- Problem to solve: From the listing below, pull each line that includes "agent".

- Supplied data:
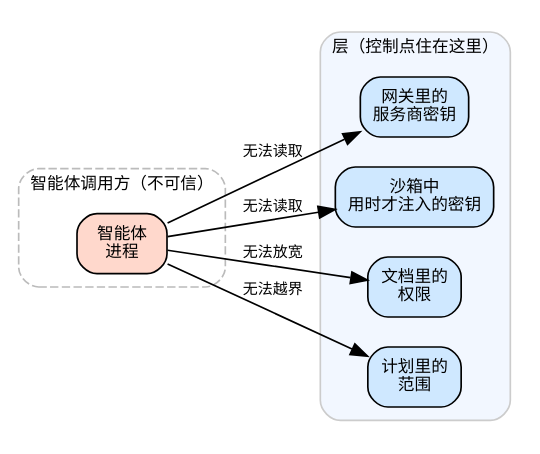
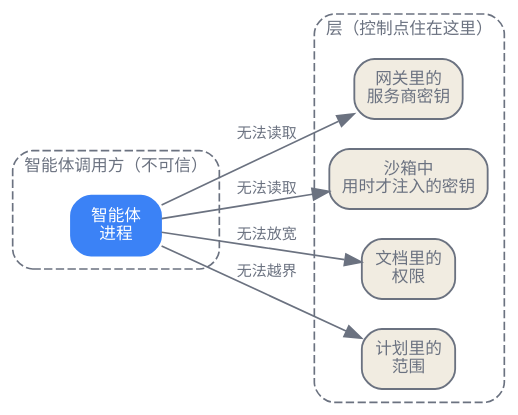
The first of 3 diagrams in zh/p9-ecosystem/36-tooling-ecosystem.qmd (latere-ai/ai-as-an-infrastructure), drawn with Graphviz before and after one commit. The commit also changed 186 other files, not shown here.

First line of the commit message:
book: visual audit pass on all diagrams and figures

````diff
--- a/zh/p9-ecosystem/36-tooling-ecosystem.qmd
+++ b/zh/p9-ecosystem/36-tooling-ecosystem.qmd
@@ -31,31 +31,32 @@
 ```{dot}
 //| label: fig-tooling-control-shift
 //| fig-cap: "同一个动作，做了四遍。每个原语都把一个控制点从智能体调用方里抬出来（在那里模型本可读到或绕过它），放进一个调用方必须经过的层。"
 digraph control_shift {
   rankdir=LR;
-  node [shape=box, style="rounded,filled", fontname="Helvetica", fontsize=10, fillcolor="#eeeeee"];
-  edge [fontname="Helvetica", fontsize=9];
+  bgcolor="transparent";
+  node [shape=box, style="rounded,filled", fontname="Helvetica", fontsize=10, fillcolor="#f1ece1", color="#6b7280", fontcolor="#6b7280", penwidth=1.1];
+  edge [fontname="Helvetica", fontsize=9, color="#6b7280", fontcolor="#6b7280"];
 
   subgraph cluster_caller {
     label="智能体调用方（不可信）";
     style="rounded,dashed";
-    fontname="Helvetica"; fontsize=10; color="#bbbbbb";
-    agent [label="智能体\n进程", fillcolor="#ffd8cc"];
+    fontname="Helvetica"; fontsize=10; fontcolor="#6b7280"; color="#6b7280";
+    agent [label="智能体\n进程", fillcolor="#3b82f6", fontcolor="white", color="#3b82f6"];
   }
 
   subgraph cluster_layer {
     label="层（控制点住在这里）";
-    style="rounded,filled"; fillcolor="#f2f7ff";
-    fontname="Helvetica"; fontsize=10; color="#cccccc";
-    key [label="网关里的\n服务商密钥", fillcolor="#cfe8ff"];
-    runtime [label="沙箱中\n用时才注入的密钥", fillcolor="#cfe8ff"];
-    perm [label="文档里的\n权限", fillcolor="#cfe8ff"];
-    plan [label="计划里的\n范围", fillcolor="#cfe8ff"];
+    style="rounded,dashed";
+    fontname="Helvetica"; fontsize=10; fontcolor="#6b7280"; color="#6b7280";
+    key [label="网关里的\n服务商密钥"];
+    runtime [label="沙箱中\n用时才注入的密钥"];
+    perm [label="文档里的\n权限"];
+    plan [label="计划里的\n范围"];
   }
 
   agent -> key [label="无法读取"];
   agent -> runtime [label="无法读取"];
   agent -> perm [label="无法放宽"];
   agent -> plan [label="无法越界"];
 }
 ```
````
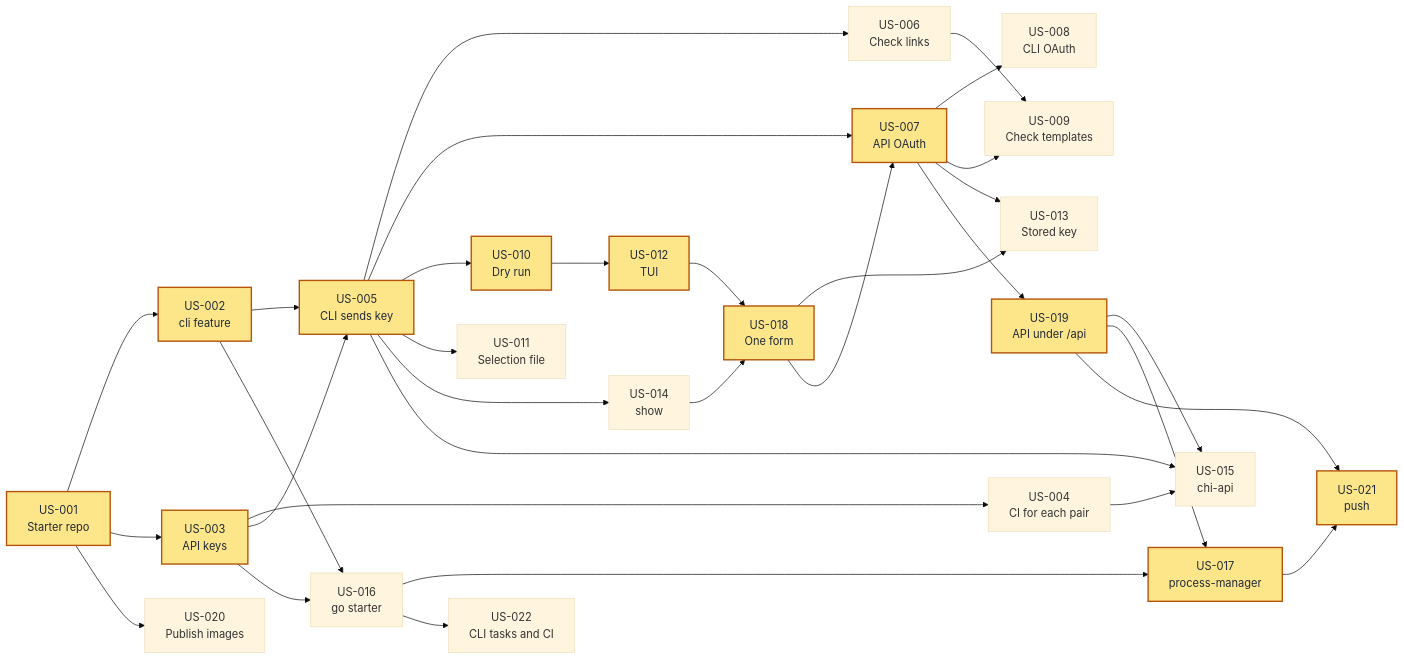
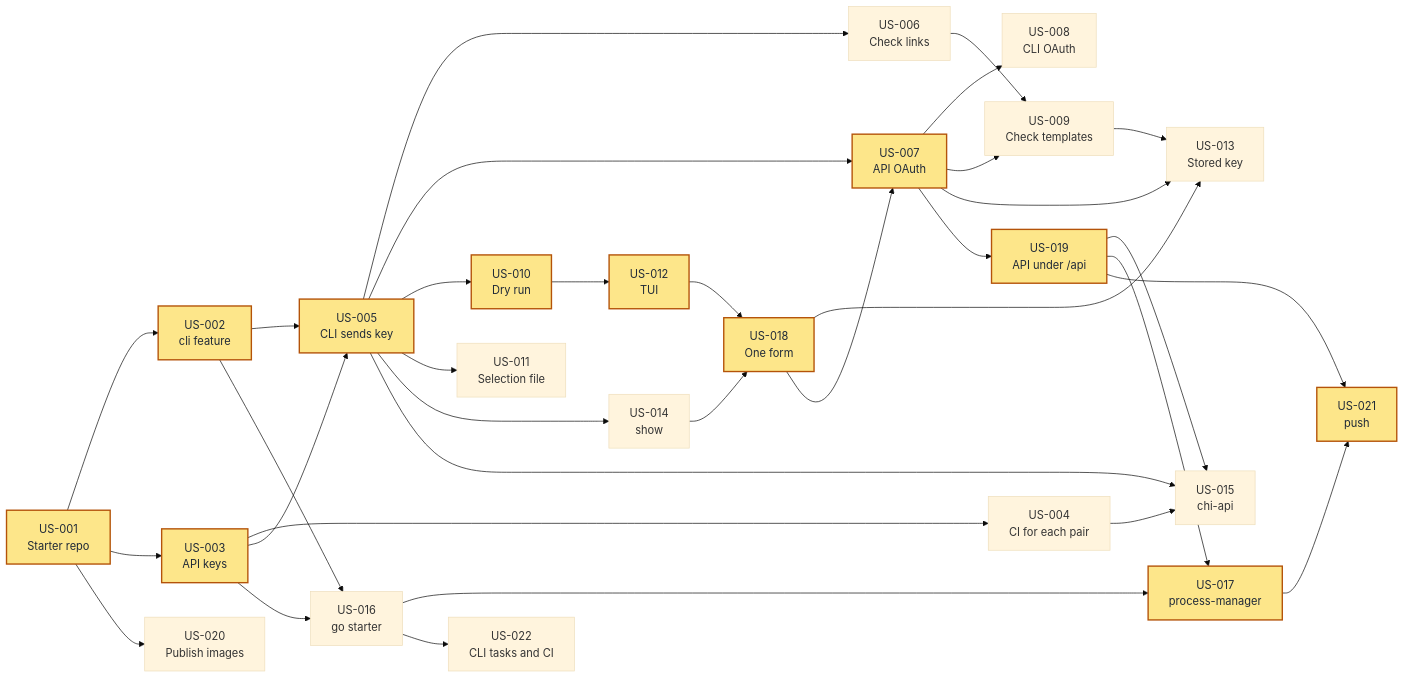
Before and after one commit to hpcsc/feature-compose: the diagram in user-stories/feature-compose.md, drawn with Mermaid (base theme). The commit also changed other lines of this file, not shown here.

````diff
--- a/user-stories/feature-compose.md
+++ b/user-stories/feature-compose.md
@@ -32,60 +32,61 @@
 ```mermaid
 flowchart LR
     A["US-001<br/>Starter repo"]
     B["US-002<br/>cli feature"]
     C["US-003<br/>API keys"]
     D["US-004<br/>CI for each pair"]
     E["US-005<br/>CLI sends key"]
     F["US-006<br/>Check links"]
     G["US-007<br/>API OAuth"]
     H["US-008<br/>CLI OAuth"]
     I["US-009<br/>Check templates"]
     J["US-010<br/>Dry run"]
     K["US-011<br/>Selection file"]
     L["US-012<br/>TUI"]
     M["US-013<br/>Stored key"]
     N["US-014<br/>show"]
     O["US-015<br/>chi-api"]
     P["US-016<br/>go starter"]
     Q["US-017<br/>process-manager"]
     R["US-018<br/>One form"]
     S["US-019<br/>API under /api"]
     T["US-020<br/>Publish images"]
     U["US-021<br/>push"]
     V["US-022<br/>CLI tasks and CI"]
 
     A --> B
     A --> C
     C --> D
     B --> E
     C --> E
     E --> F
     E --> G
     G --> H
     F --> I
     G --> I
     E --> J
     E --> K
     J --> L
     G --> M
+    I --> M
     R --> M
     E --> N
     D --> O
     E --> O
     B --> P
     C --> P
     P --> Q
     L --> R
     N --> R
     R --> G
     G --> S
     A --> T
     S --> O
     S --> Q
     Q --> U
     S --> U
     P --> V
 
     classDef critical fill:#fde68a,stroke:#b45309,stroke-width:2px,color:#1f2937
     class A,B,C,E,J,L,R,G,S,Q,U critical
 ```
````
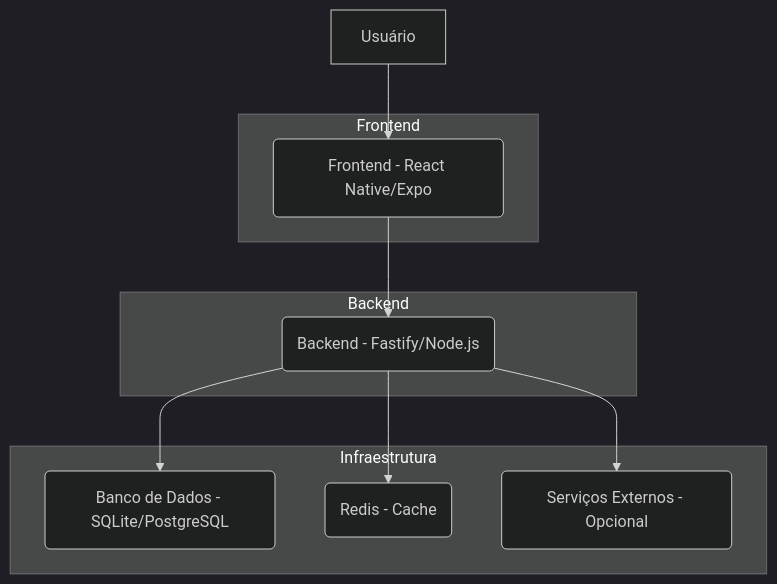
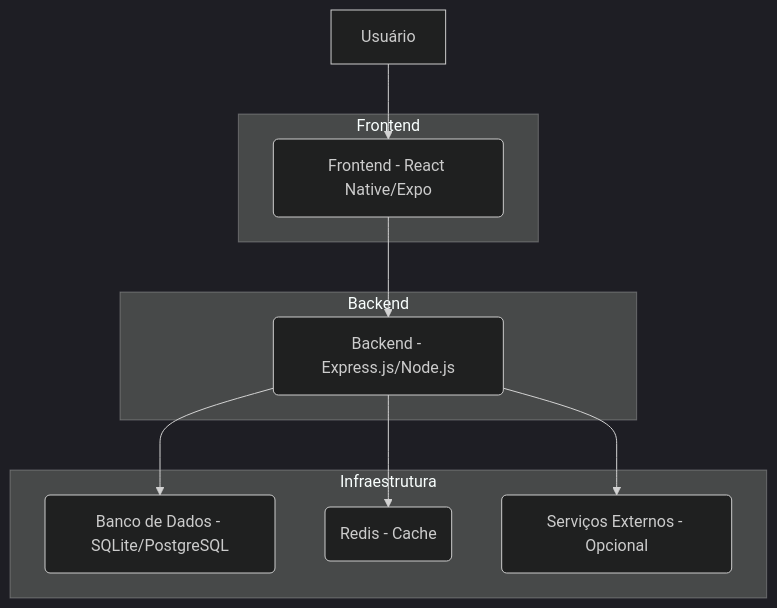
One commit to fwagnersilva/GiroPro changed the first of 2 diagrams in docs/03_explicacoes/01ArquiteturaGeral.md. Above: the diagram before and after it, drawn with Mermaid (dark theme). The commit also changed other lines of this file and 6 other files, not shown here.

````diff
--- a/docs/03_explicacoes/01ArquiteturaGeral.md
+++ b/docs/03_explicacoes/01ArquiteturaGeral.md
@@ -9,22 +9,22 @@
 ```mermaid
 graph TD
     A[Usuário] --> B(Frontend - React Native/Expo)
-    B --> C(Backend - Fastify/Node.js)
+    B --> C(Backend - Express.js/Node.js)
     C --> D(Banco de Dados - SQLite/PostgreSQL)
     C --> E(Redis - Cache)
     C --> F(Serviços Externos - Opcional)
 
     subgraph Frontend
         B
     end
 
     subgraph Backend
         C
     end
 
     subgraph Infraestrutura
         D
         E
         F
     end
 ```
````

- Response for this exercise:
-    agent [label="智能体\n进程", fillcolor="#ffd8cc"];
+    agent [label="智能体\n进程", fillcolor="#3b82f6", fontcolor="white", color="#3b82f6"];
   agent -> key [label="无法读取"];
   agent -> runtime [label="无法读取"];
   agent -> perm [label="无法放宽"];
   agent -> plan [label="无法越界"];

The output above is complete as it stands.